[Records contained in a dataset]
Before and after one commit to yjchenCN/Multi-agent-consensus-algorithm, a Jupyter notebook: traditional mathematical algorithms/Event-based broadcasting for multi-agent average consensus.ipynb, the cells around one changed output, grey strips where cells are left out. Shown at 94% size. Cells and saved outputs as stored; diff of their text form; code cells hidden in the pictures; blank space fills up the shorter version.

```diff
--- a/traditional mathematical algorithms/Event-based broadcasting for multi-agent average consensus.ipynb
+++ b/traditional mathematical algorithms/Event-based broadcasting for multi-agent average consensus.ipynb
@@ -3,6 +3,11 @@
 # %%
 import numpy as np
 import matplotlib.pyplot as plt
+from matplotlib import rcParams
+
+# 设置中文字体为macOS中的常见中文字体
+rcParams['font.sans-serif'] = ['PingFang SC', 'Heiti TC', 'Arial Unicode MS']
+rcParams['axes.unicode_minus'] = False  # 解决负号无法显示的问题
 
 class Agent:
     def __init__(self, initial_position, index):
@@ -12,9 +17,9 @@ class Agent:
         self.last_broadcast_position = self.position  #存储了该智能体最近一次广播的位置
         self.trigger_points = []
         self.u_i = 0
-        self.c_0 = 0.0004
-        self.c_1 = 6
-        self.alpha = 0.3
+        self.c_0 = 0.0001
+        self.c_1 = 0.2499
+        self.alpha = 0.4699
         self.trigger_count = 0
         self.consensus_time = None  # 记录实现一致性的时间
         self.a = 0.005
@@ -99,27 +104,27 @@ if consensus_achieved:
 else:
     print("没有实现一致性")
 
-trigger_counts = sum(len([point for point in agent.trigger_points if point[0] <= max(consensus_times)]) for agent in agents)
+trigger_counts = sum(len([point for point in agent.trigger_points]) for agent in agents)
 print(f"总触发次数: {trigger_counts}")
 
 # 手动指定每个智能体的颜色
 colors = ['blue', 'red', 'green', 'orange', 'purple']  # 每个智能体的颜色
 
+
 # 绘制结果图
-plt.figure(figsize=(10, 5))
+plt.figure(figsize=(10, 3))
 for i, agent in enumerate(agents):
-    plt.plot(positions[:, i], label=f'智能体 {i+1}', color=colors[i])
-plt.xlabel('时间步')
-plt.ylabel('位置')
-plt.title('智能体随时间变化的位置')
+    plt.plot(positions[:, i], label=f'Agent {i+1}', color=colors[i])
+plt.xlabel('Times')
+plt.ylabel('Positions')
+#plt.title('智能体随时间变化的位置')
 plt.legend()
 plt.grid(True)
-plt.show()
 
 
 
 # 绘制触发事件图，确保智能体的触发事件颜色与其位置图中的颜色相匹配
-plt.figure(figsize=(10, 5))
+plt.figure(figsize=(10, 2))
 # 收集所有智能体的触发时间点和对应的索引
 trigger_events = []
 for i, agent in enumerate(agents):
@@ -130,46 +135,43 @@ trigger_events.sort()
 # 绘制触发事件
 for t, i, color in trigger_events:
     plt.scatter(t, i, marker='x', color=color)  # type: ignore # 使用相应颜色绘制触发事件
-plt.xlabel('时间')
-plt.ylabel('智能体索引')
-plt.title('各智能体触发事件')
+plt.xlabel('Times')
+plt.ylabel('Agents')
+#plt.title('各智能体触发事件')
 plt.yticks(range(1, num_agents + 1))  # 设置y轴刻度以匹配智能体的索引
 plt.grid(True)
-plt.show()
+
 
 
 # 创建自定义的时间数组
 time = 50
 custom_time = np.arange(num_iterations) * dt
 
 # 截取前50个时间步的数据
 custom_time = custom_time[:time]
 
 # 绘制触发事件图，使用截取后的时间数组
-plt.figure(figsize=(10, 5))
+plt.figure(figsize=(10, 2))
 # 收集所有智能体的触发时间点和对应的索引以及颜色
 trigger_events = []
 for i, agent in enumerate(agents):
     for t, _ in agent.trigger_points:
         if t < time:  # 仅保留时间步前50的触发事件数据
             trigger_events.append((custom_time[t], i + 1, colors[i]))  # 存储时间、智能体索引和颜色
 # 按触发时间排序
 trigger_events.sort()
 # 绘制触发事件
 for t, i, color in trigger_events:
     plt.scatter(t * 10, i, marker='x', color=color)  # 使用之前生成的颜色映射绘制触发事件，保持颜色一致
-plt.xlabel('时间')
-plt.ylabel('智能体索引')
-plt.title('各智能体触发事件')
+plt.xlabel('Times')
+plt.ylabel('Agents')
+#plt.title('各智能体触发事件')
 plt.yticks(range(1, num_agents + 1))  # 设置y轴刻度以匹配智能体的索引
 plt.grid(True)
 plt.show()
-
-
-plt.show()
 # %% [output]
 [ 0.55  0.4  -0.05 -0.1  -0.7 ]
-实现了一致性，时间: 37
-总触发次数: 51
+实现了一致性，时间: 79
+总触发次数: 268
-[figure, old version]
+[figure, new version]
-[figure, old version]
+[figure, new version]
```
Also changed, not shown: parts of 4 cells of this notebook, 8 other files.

- Problem requirements: Single out each line of the records above with the string "智能体随时间变化的位置" in it, and copy it.

- Answer to this problem:
-plt.title('智能体随时间变化的位置')
+#plt.title('智能体随时间变化的位置')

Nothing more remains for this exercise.